serena wins wimbledon 2016

Serena Williams

In this past week, women of color made HUGE waves in the sports world.

It’s no secret that Serena Williams is an amazing athlete, but this weekend she proved – again – that she is one of the greatest athletes of all time when she won her 22nd Grand Slam title at the 2016 Wimbledon Championship. She rightly asked after the record-breaking win that “female” be removed from in front of the descriptions of her historic accomplishments, since she’s among the best of either sex. Williams is also a strong supporter of #EqualPay. She said, “I don’t think I would deserve to be paid less because of my sex, or anyone else for that matter, in any job.”

From three-time World Champion Simone Biles, to 16-year-old Laurie Hernandez and Gabby Douglas – the first Black gymnast to win the all-around champion at the 2012 Olympics – the US Gymnastics Team this year is no stranger to extremely talented women of color.

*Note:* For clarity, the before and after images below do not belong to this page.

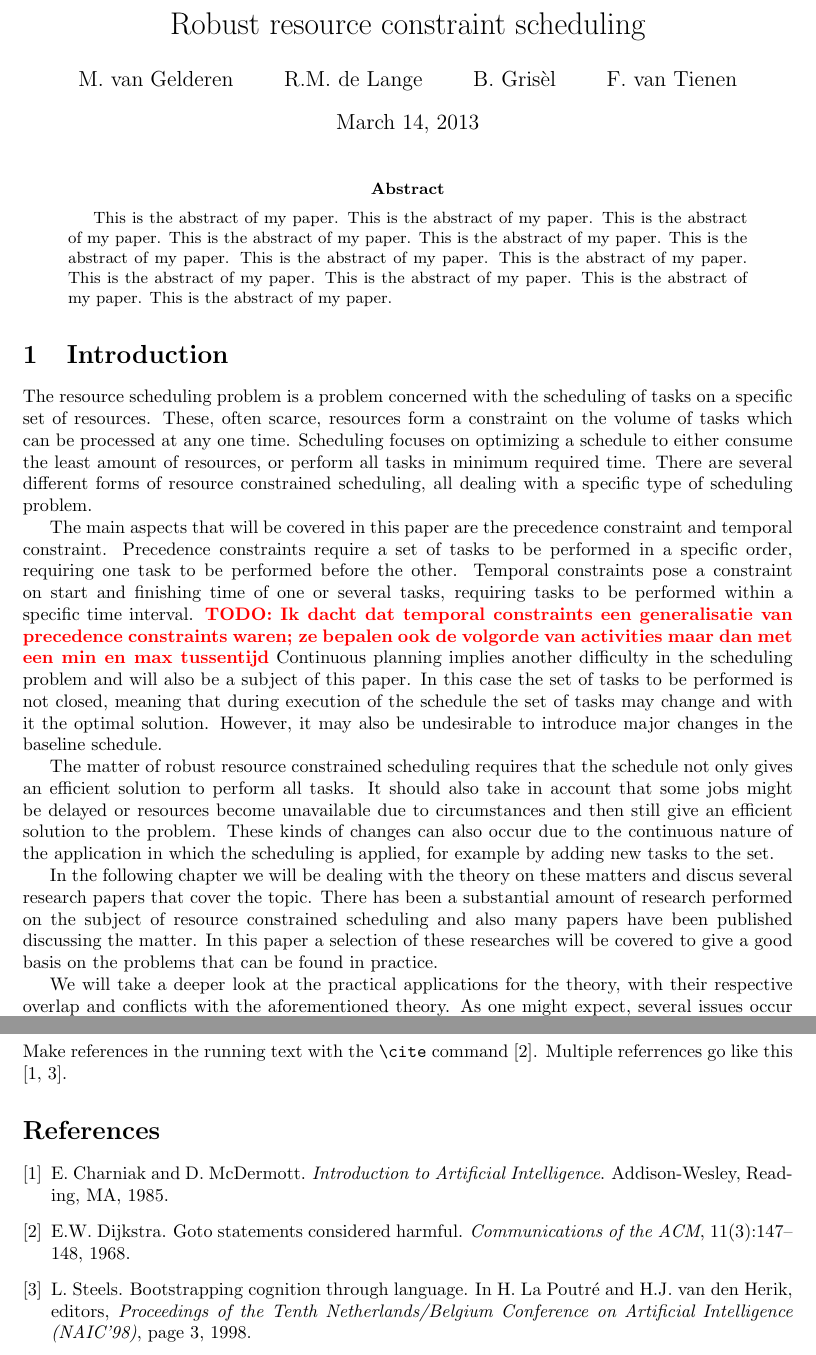
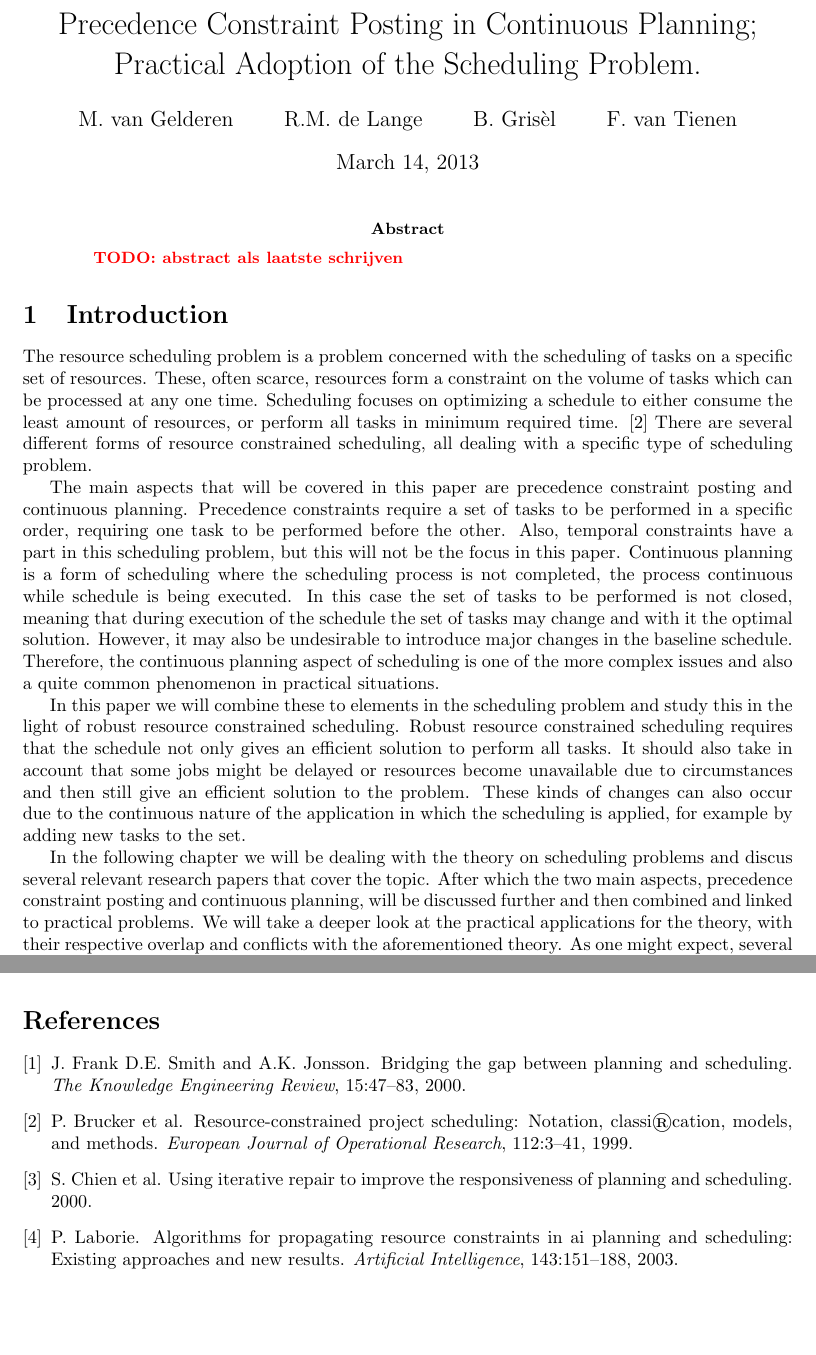
Before and after one commit to deazurain/rrcs, a LaTeX paper (rrcs.tex, which reads references.bib): two parts of pages 1 and 6 of 6 before the commit and two parts of pages 1 and 5 of 5 after it, joined at a grey line, cut at the place of the change, the shorter picture padded with empty space. Compiled offline with pdfLaTeX.

Commit message:
References toegevoegd en opzetje: 4. Continuous

```diff
--- a/references.bib
+++ b/references.bib
@@ -11,5 +9,0 @@ pages = "147--148"      }
-author = "E. Charniak and D. McDermott",
-year = 1985,
-title = "Introduction to Artificial Intelligence",
-publisher = "Addison-Wesley",
-address = "Reading, MA" }
@@ -18,6 +18,0 @@ address = "Reading, MA" }
-author = "L. Steels",
-year = 1998,
-title = "Bootstrapping Cognition through Language",
-booktitle = "Proceedings of the Tenth Netherlands/Belgium Conference
-  on Artificial Intelligence (NAIC'98)",
-editor = "H. La Poutr\'e and H.J. van den Herik",
--- a/rrcs.tex
+++ b/rrcs.tex
@@ -10,7 +10,7 @@
 
 %% begin document with title, author and affiliations
 
-\title{Robust resource constraint scheduling}
+\title{Precedence Constraint Posting in Continuous Planning; Practical Adoption of the Scheduling Problem.}
 \author{M. van Gelderen  \and
     R.M. de Lange \and
     B. Gris\`el \and
@@ -25,36 +25,38 @@
 \thispagestyle{empty}
 
 \begin{abstract}
-This is the abstract of my paper.
-This is the abstract of my paper.
-This is the abstract of my paper.
-This is the abstract of my paper.
-This is the abstract of my paper.
-This is the abstract of my paper.
-This is the abstract of my paper.
-This is the abstract of my paper.
-This is the abstract of my paper.
-This is the abstract of my paper.
-This is the abstract of my paper.
-This is the abstract of my paper.
+\TODO{abstract als laatste schrijven}
 \end{abstract}
 
 
 \section{Introduction}
 
-%% References needed
+The resource scheduling problem is a problem concerned with the scheduling of tasks on a specific set of resources.
+These, often scarce, resources form a constraint on the volume of tasks which can be processed at any one time.
+Scheduling focuses on optimizing a schedule to either consume the least amount of resources, or perform all tasks in minimum required time.  \cite{brucker99}
+There are several different forms of resource constrained scheduling, all dealing with a specific type of scheduling problem.
 
-The resource scheduling problem is a problem concerned with the scheduling of tasks on a specific set of resources. These, often scarce, resources form a constraint on the volume of tasks which can be processed at any one time. Scheduling focuses on optimizing a schedule to either consume the least amount of resources, or perform all tasks in minimum required time. There are several different forms of resource constrained scheduling, all dealing with a specific type of scheduling problem.
+The main aspects that will be covered in this paper are precedence constraint posting and continuous planning.
+Precedence constraints require a set of tasks to be performed in a specific order, requiring one task to be performed before the other.
+Also, temporal constraints have a part in this scheduling problem, but this will not be the focus in this paper.
+Continuous planning is a form of scheduling where the scheduling process is not completed, the process continuous while schedule is being executed.
+In this case the set of tasks to be performed is not closed, meaning that during execution of the schedule the set of tasks may change and with it the optimal solution.
+However, it may also be undesirable to introduce major changes in the baseline schedule.
+Therefore, the continuous planning aspect of scheduling is one of the more complex issues and also a quite common phenomenon in practical situations.
 
-The main aspects that will be covered in this paper are the precedence constraint and temporal constraint. Precedence constraints require a set of tasks to be performed in a specific order, requiring one task to be performed before the other. Temporal constraints pose a constraint on start and finishing time of one or several tasks, requiring tasks to be performed within a specific time interval. \TODO{Ik dacht dat temporal constraints een generalisatie van precedence constraints waren; ze bepalen ook de volgorde van activities maar dan met een min en max tussentijd} Continuous planning implies another difficulty in the scheduling problem and will also be a subject of this paper. In this case the set of tasks to be performed is not closed, meaning that during execution of the schedule the set of tasks may change and with it the optimal solution. However, it may also be undesirable to introduce major changes in the baseline schedule.
+In this paper we will combine these to elements in the scheduling problem and study this in the light of robust resource constrained scheduling.
+Robust resource constrained scheduling requires that the schedule not only gives an efficient solution to perform all tasks.
+It  should also take in account that some jobs might be delayed or resources become unavailable due to circumstances and then still give an efficient solution to the problem.
+These kinds of changes can also occur due to the continuous nature of the application in which the scheduling is applied, for example by adding new tasks to the set.
 
-The matter of robust resource constrained scheduling requires that the schedule not only gives an efficient solution to perform all tasks. It  should also take in account that some jobs might be delayed or resources become unavailable due to circumstances and then still give an efficient solution to the problem. These kinds of changes can also occur due to the continuous nature of the application in which the scheduling is applied, for example by adding new tasks to the set.
+In the following chapter we will be dealing with the theory on scheduling problems and discus several relevant research papers that cover the topic.
+After which the two main aspects, precedence constraint posting and continuous planning, will be discussed further and then combined and linked to practical problems.
+We will take a deeper look at the practical applications for the theory, with their respective overlap and conflicts with the aforementioned theory.
+As one might expect, several issues occur in day-to-day applications of scheduling and not every aspect that is found in practice is covered by theoretical research on this subject.
+As is not unusual for mathematical or logical models of real-life problems, there is aways some assumption on preconditions which needs to be done to make a simplified model.
 
-In the following chapter we will be dealing with the theory on these matters and discus several research papers that cover the topic. There has been a substantial amount of research performed on the subject of resource constrained scheduling and also many papers have been published discussing the matter. In this paper a selection of these researches will be covered to give a good basis on the problems that can be found in practice.
+This paper is intended to link the practical applications of the scheduling problem to several aspects of the theory, thereby addressing the incompleteness of the problem theory and discover what aspects need further research.
 
-We will take a deeper look at the practical applications for the theory, with their respective overlap and conflicts with the aforementioned theory. As one might expect, several issues occur in day-to-day applications of scheduling and not every aspect that is found in practice is covered by theoretical research on this subject. As is not unusual for mathematical or logical models of real-life problems, there is aways some assumption on preconditions which needs to be done to make a simplified model.
-
-\TODO{Michel gaf de 12e aan dat de inleiding nog niet helemaal lekker liep. Het is niet heel duidelijk waar het verhaal naartoe gaat}
 
 \newpage
 
@@ -167,14 +180,7 @@ and research potentials
 \end{itemize}
 
 \section{Conclusion}
-The overall conclusion.
-
-\section{\TODO{Remove} Making References}
-
-  Make references in the running text with the \verb+\cite+
-  command \cite{dijkstra68}. Multiple referrences go like this
-  \cite{charniak85,steels98}.
-
+\TODO{The overall conclusion.}
 
 \bibliographystyle{plain}
 \bibliography{references}
```
Also changed, not shown: references.bib (62 more changed lines), rrcs.tex (29 more changed lines).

Simone Biles

Simone Biles

Gabby Douglas

Gabby Douglas

  • Simone Biles has fourteen world championship medals, two team golds, three all-around golds, three floor golds, two golds and one bronze on the balance beam, and two silvers and one bronze on vault. She is one of the most decorated U.S. gymnasts, and she’s expected to bring home many more gold medals from the Rio Olympics.
  • Laurie Hernandez is the first Latina athlete to make the U.S. Women’s Olympic Gymnastics Team since Tracee Talavera in 1984. And, at 16 years old, she’s also the youngest woman to compete on Team USA this year.
  • Gabby Douglas made history in so many ways at the 2011 London Olympics – not only did she win the individual all-around championship, she also won team gold medals. She is also the first Olympic all-around champion to return to the next Olympic Games since Nadia Comaneci in 1980!

This year’s U.S. Women’s Gymnastics Team is the most diverse in US history. As our report Finishing Last: Girls of Color and School Sports Opportunities illustrates, women of color are not always given equal opportunities to play sports in school. That’s what makes this year’s U.S. gymnastics team so amazing – it will hopefully be used as an example of what sports teams should look like on the state and local level.

U.S. swimmer Simone Manuel

U.S. swimmer Simone Manuel

U.S, Swimmer Lia Neal. Photo Credit: Erin Horan, https://www.flickr.com/photos/fort-greene/7754673948

U.S, Swimmer Lia Neal. Photo Credit: Erin Horan, https://www.flickr.com/photos/fort-greene/7754673948

The U.S. Women’s Swimming Team also made big waves this weekend when two Black women secured their spot at this year’s Olympics! This is the first time in U.S. history that two Black women will be swimming on the same team. Lia Neal and Simone Manuel have both piled up some impressive wins already – Lia Neal won bronze in the 2012 Olympics, and Simone Manuel is a two-time NCAA champion! Both of these women go to Stanford University, and they are proof of how important Title IX is in eliminating discrimination on the basis of sex in education.

This week was pretty great in terms of sports and we can’t wait to see these amazing, talented, and beautiful women of color compete in the Rio Olympics this summer!